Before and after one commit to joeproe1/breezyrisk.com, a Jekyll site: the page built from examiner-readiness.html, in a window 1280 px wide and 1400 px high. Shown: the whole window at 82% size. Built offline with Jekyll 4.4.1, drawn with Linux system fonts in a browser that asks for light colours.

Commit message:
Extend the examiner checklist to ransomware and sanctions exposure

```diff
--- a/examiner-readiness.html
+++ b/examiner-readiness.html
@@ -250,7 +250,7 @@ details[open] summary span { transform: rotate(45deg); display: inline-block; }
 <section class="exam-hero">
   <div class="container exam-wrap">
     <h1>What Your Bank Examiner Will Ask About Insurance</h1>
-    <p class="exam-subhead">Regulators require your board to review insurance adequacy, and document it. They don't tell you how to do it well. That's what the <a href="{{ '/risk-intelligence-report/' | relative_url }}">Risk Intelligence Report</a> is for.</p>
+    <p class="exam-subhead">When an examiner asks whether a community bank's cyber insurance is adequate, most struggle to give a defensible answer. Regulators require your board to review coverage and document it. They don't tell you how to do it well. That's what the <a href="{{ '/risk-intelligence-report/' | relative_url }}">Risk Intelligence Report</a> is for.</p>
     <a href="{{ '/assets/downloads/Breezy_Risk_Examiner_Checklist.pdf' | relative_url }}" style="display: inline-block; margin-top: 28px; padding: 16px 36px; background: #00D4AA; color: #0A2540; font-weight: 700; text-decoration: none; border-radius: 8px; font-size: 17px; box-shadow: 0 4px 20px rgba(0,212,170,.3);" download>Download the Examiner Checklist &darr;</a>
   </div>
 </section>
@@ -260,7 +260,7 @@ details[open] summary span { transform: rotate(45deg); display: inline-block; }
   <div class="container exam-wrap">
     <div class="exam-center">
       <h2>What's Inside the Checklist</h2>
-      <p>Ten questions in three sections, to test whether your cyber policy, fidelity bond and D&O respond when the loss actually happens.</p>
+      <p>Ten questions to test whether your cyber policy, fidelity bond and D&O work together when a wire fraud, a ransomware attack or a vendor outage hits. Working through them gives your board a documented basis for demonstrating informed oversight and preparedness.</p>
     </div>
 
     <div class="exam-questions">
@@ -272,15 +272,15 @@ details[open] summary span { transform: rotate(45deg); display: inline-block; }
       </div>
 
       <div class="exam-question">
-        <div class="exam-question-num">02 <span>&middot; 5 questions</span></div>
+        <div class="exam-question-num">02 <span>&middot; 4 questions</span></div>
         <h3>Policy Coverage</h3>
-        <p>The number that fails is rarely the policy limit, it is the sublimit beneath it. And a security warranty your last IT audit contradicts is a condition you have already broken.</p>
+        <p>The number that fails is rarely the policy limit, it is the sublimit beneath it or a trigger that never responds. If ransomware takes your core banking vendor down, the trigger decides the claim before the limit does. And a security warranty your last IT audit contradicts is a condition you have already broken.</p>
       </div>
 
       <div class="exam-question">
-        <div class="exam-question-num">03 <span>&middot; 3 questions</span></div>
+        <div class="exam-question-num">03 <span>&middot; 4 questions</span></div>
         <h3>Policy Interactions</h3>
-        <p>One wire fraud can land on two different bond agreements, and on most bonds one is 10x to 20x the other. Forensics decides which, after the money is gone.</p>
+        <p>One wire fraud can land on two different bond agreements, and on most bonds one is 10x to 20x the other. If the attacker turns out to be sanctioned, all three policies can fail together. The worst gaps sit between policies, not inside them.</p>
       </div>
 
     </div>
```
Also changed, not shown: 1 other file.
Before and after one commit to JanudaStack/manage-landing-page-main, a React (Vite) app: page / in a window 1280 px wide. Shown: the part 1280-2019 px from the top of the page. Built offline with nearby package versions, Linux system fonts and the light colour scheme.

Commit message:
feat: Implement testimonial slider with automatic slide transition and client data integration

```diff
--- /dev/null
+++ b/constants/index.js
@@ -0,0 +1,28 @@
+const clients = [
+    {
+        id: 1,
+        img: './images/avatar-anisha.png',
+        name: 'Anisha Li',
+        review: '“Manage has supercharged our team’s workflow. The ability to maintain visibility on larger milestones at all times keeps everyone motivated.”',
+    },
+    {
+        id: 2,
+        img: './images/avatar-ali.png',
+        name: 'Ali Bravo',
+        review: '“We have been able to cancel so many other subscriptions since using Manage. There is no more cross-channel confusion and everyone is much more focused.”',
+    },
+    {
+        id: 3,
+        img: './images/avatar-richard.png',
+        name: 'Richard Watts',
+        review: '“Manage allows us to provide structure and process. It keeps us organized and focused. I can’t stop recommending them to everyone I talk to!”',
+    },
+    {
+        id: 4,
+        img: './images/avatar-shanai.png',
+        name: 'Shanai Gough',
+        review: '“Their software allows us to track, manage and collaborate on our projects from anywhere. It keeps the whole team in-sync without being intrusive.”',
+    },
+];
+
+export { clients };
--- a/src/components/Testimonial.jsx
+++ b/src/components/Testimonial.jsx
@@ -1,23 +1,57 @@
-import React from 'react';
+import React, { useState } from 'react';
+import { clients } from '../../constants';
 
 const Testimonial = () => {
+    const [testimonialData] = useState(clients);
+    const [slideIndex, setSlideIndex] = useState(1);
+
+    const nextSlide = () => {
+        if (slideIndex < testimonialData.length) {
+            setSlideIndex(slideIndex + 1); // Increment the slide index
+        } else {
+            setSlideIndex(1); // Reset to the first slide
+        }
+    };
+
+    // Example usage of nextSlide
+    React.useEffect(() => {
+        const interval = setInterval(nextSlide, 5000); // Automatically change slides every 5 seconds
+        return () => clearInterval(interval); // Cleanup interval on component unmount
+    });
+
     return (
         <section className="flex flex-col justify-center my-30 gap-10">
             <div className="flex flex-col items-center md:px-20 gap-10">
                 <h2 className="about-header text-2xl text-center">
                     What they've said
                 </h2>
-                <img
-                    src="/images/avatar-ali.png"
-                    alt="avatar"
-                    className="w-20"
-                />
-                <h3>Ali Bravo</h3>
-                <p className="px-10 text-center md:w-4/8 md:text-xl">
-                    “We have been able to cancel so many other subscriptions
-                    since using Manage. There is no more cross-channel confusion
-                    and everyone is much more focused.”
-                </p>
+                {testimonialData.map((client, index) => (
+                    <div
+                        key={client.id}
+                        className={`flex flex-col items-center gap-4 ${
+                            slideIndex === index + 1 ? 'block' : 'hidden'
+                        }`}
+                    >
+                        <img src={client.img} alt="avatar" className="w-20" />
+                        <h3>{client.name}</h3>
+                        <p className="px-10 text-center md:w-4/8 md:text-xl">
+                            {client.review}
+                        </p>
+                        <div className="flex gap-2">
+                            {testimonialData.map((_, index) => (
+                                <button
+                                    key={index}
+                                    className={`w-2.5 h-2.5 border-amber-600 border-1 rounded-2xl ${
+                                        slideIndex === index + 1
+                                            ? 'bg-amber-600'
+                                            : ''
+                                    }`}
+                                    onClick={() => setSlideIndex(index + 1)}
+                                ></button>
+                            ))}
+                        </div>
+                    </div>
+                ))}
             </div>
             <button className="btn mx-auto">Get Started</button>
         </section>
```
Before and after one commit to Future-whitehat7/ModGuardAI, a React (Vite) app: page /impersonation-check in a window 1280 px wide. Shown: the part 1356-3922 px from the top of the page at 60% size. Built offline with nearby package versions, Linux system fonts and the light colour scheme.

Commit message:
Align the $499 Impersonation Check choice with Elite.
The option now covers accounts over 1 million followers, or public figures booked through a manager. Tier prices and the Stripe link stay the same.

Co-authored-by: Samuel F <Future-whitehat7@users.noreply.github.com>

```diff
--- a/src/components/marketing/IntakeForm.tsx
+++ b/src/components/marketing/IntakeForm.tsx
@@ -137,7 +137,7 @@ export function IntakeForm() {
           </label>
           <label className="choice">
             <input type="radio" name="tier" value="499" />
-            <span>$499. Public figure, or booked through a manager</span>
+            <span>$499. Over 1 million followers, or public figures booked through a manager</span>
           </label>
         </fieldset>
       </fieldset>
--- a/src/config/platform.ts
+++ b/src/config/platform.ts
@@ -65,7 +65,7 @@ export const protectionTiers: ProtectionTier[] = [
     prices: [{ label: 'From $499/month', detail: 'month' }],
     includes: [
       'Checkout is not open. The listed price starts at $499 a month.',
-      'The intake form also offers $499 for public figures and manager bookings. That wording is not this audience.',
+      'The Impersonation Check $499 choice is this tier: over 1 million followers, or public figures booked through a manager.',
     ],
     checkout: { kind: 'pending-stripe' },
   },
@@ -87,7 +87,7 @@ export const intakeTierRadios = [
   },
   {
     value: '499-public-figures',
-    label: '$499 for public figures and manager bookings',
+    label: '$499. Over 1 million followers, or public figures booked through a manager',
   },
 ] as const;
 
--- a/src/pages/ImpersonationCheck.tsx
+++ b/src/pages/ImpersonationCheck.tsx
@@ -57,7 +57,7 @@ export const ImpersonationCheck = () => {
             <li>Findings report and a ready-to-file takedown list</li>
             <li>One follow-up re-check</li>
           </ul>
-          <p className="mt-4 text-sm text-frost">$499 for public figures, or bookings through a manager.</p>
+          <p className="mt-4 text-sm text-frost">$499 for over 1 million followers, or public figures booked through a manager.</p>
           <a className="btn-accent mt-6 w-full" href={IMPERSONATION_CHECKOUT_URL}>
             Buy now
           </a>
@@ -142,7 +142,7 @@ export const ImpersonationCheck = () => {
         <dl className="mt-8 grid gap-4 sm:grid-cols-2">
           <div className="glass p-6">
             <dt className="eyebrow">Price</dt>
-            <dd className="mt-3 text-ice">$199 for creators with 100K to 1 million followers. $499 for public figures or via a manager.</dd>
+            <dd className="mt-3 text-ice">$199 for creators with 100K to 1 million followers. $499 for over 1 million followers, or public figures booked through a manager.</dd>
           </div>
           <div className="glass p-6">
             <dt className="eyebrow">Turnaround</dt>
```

• Problem
Count the lines above that contain "more" and reply with the figure alone.

• Reply to the task
3